BEGIN Information shown

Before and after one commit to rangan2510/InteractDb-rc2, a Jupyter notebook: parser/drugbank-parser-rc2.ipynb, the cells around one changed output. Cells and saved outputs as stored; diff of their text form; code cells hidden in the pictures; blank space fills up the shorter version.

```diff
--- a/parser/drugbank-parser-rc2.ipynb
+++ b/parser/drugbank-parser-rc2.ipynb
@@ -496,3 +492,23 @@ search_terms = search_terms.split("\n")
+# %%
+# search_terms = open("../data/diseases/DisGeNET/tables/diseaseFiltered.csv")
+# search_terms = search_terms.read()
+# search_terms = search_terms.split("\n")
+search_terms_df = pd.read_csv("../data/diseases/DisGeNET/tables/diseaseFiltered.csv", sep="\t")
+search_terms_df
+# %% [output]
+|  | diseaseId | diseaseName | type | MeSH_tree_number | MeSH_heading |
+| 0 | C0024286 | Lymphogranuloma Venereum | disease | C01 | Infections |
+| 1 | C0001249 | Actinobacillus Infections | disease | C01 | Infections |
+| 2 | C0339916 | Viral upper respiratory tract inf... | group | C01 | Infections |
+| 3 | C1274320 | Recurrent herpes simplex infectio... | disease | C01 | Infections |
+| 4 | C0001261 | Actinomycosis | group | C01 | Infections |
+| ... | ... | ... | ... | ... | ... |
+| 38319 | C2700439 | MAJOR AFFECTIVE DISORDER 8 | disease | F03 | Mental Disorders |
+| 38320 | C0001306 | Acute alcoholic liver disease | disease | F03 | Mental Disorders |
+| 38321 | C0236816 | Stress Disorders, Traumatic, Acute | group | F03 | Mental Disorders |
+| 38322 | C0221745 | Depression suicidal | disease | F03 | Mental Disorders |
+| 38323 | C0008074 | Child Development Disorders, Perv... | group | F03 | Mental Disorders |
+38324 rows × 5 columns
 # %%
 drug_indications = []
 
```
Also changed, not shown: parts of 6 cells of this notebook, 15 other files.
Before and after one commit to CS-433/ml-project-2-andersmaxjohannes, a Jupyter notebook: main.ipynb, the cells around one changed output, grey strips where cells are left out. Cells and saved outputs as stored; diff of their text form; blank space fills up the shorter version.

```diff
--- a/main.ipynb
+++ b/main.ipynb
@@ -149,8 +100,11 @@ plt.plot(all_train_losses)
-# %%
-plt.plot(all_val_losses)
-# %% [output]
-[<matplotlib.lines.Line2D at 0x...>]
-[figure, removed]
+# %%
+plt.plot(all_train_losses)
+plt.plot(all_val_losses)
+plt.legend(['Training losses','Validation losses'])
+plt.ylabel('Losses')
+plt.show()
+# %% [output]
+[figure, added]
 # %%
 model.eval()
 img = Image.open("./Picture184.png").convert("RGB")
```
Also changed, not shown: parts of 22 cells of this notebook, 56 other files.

END Information shown

Repeat every record above exactly as it appears.

### Problem solution
Before and after one commit to rangan2510/InteractDb-rc2, a Jupyter notebook: parser/drugbank-parser-rc2.ipynb, the cells around one changed output. Cells and saved outputs as stored; diff of their text form; code cells hidden in the pictures; blank space fills up the shorter version.

```diff
--- a/parser/drugbank-parser-rc2.ipynb
+++ b/parser/drugbank-parser-rc2.ipynb
@@ -496,3 +492,23 @@ search_terms = search_terms.split("\n")
+# %%
+# search_terms = open("../data/diseases/DisGeNET/tables/diseaseFiltered.csv")
+# search_terms = search_terms.read()
+# search_terms = search_terms.split("\n")
+search_terms_df = pd.read_csv("../data/diseases/DisGeNET/tables/diseaseFiltered.csv", sep="\t")
+search_terms_df
+# %% [output]
+|  | diseaseId | diseaseName | type | MeSH_tree_number | MeSH_heading |
+| 0 | C0024286 | Lymphogranuloma Venereum | disease | C01 | Infections |
+| 1 | C0001249 | Actinobacillus Infections | disease | C01 | Infections |
+| 2 | C0339916 | Viral upper respiratory tract inf... | group | C01 | Infections |
+| 3 | C1274320 | Recurrent herpes simplex infectio... | disease | C01 | Infections |
+| 4 | C0001261 | Actinomycosis | group | C01 | Infections |
+| ... | ... | ... | ... | ... | ... |
+| 38319 | C2700439 | MAJOR AFFECTIVE DISORDER 8 | disease | F03 | Mental Disorders |
+| 38320 | C0001306 | Acute alcoholic liver disease | disease | F03 | Mental Disorders |
+| 38321 | C0236816 | Stress Disorders, Traumatic, Acute | group | F03 | Mental Disorders |
+| 38322 | C0221745 | Depression suicidal | disease | F03 | Mental Disorders |
+| 38323 | C0008074 | Child Development Disorders, Perv... | group | F03 | Mental Disorders |
+38324 rows × 5 columns
 # %%
 drug_indications = []
 
```
Also changed, not shown: parts of 6 cells of this notebook, 15 other files.
Before and after one commit to CS-433/ml-project-2-andersmaxjohannes, a Jupyter notebook: main.ipynb, the cells around one changed output, grey strips where cells are left out. Cells and saved outputs as stored; diff of their text form; blank space fills up the shorter version.

```diff
--- a/main.ipynb
+++ b/main.ipynb
@@ -149,8 +100,11 @@ plt.plot(all_train_losses)
-# %%
-plt.plot(all_val_losses)
-# %% [output]
-[<matplotlib.lines.Line2D at 0x...>]
-[figure, removed]
+# %%
+plt.plot(all_train_losses)
+plt.plot(all_val_losses)
+plt.legend(['Training losses','Validation losses'])
+plt.ylabel('Losses')
+plt.show()
+# %% [output]
+[figure, added]
 # %%
 model.eval()
 img = Image.open("./Picture184.png").convert("RGB")
```
Also changed, not shown: parts of 22 cells of this notebook, 56 other files.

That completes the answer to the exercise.